When the string "with" occurs in a line of the records, show that line.
++++ SOURCE DATA ++++
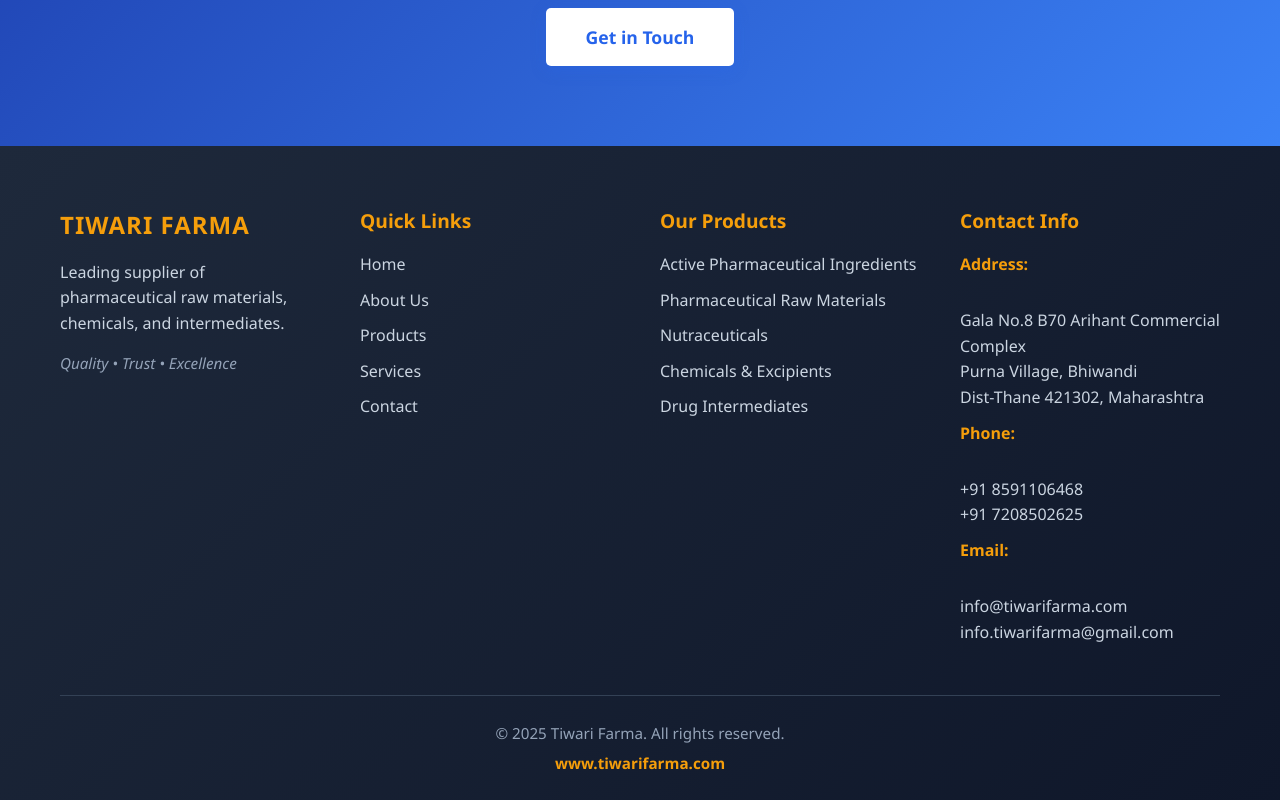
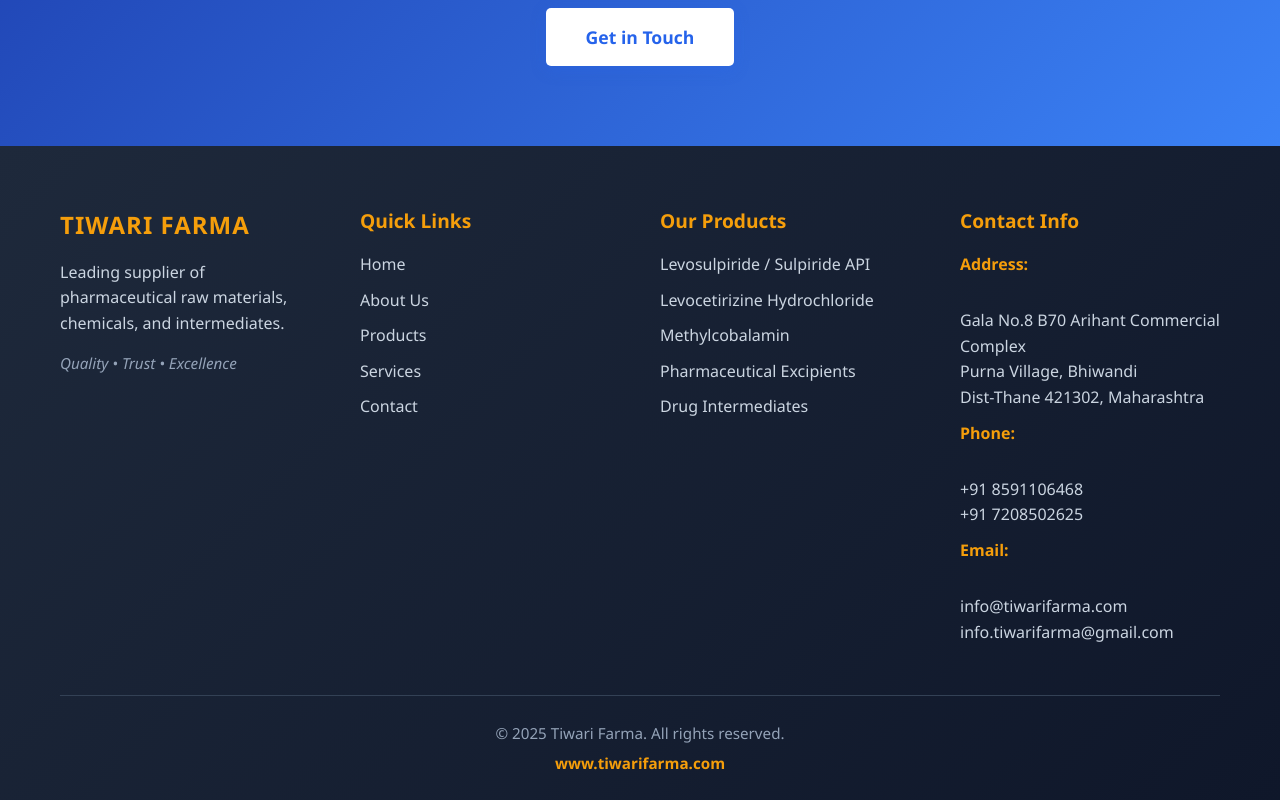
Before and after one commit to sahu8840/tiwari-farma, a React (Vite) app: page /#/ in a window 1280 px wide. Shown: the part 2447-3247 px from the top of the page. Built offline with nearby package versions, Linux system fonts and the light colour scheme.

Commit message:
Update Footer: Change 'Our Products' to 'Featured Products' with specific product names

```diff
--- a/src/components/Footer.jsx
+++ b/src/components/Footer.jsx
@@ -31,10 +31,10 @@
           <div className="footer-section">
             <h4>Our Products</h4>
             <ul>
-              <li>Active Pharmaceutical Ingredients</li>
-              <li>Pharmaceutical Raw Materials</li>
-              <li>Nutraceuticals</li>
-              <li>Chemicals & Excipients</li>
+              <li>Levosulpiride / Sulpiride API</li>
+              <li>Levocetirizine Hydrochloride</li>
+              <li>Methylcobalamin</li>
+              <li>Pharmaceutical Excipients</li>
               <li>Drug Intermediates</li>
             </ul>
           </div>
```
++++
++++ SOURCE DATA ++++
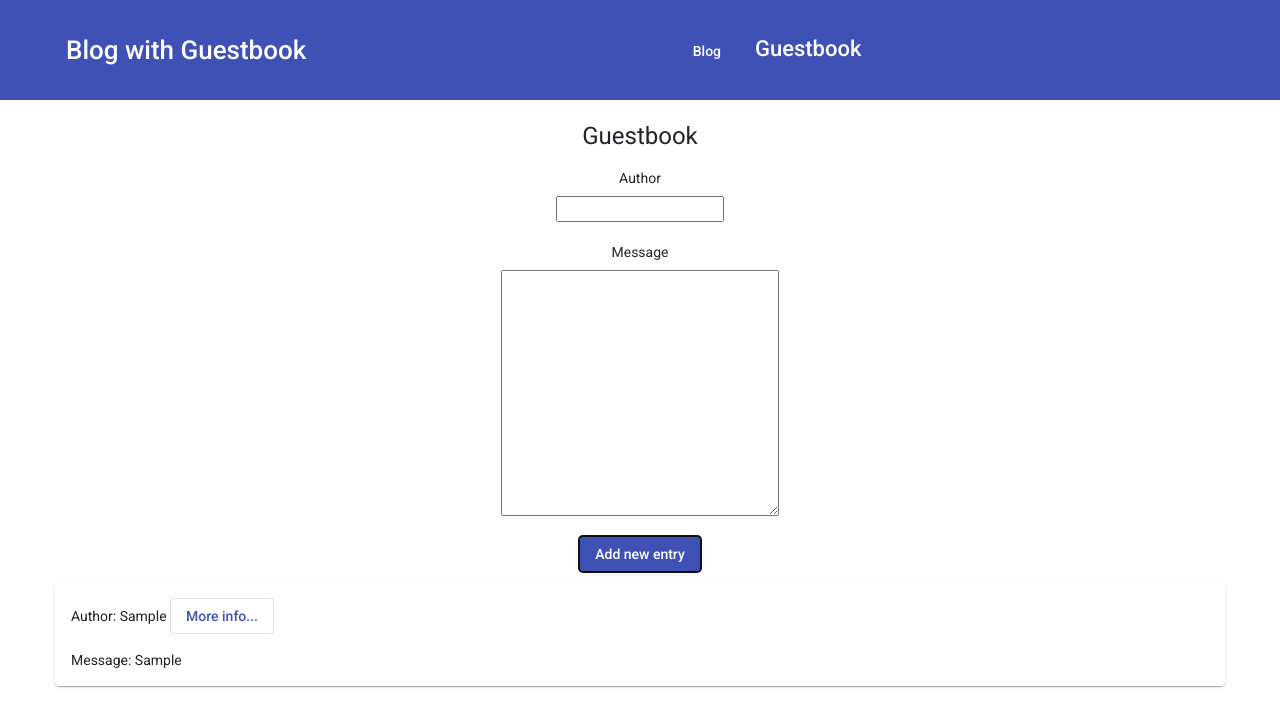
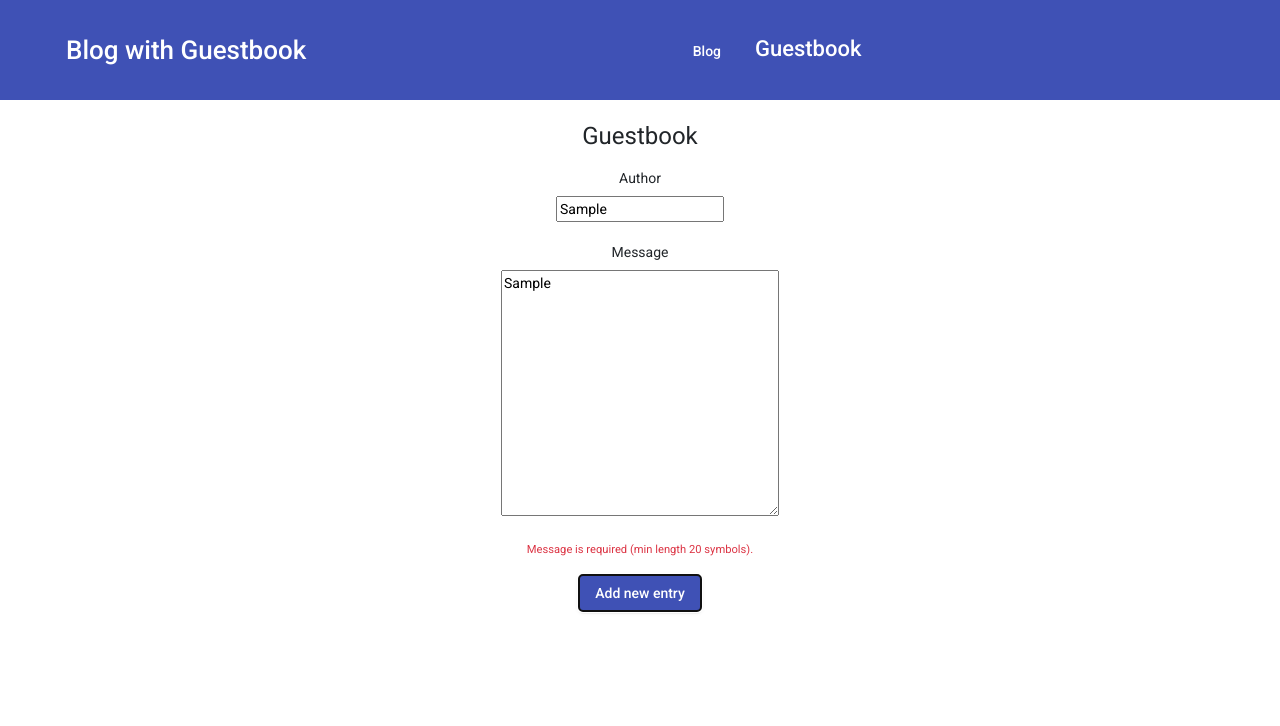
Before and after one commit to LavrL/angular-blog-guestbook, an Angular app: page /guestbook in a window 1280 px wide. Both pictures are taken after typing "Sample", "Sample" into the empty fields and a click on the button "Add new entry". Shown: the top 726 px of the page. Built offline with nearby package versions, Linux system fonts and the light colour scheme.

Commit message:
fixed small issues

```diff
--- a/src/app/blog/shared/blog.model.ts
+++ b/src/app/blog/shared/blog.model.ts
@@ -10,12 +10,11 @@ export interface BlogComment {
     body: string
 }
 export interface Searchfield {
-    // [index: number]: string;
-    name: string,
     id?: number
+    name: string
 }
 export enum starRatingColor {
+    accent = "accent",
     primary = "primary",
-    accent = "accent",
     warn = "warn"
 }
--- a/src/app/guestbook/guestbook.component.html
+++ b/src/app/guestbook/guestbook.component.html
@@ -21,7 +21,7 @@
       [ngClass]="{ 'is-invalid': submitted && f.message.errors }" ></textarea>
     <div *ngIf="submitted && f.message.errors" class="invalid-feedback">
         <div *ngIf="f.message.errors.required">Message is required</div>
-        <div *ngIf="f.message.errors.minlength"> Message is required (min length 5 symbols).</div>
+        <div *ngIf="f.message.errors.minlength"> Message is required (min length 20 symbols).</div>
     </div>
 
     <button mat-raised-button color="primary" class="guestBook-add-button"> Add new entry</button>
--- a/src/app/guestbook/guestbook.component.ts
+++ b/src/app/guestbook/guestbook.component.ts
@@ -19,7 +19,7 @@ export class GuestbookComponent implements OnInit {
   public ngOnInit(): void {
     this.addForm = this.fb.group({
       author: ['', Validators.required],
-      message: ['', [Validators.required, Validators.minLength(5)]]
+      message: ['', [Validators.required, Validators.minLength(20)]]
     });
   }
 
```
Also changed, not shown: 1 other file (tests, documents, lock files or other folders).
++++
RESULT
Before and after one commit to sahu8840/tiwari-farma, a React (Vite) app: page /#/ in a window 1280 px wide. Shown: the part 2447-3247 px from the top of the page. Built offline with nearby package versions, Linux system fonts and the light colour scheme.
Update Footer: Change 'Our Products' to 'Featured Products' with specific product names
Before and after one commit to LavrL/angular-blog-guestbook, an Angular app: page /guestbook in a window 1280 px wide. Both pictures are taken after typing "Sample", "Sample" into the empty fields and a click on the button "Add new entry". Shown: the top 726 px of the page. Built offline with nearby package versions, Linux system fonts and the light colour scheme.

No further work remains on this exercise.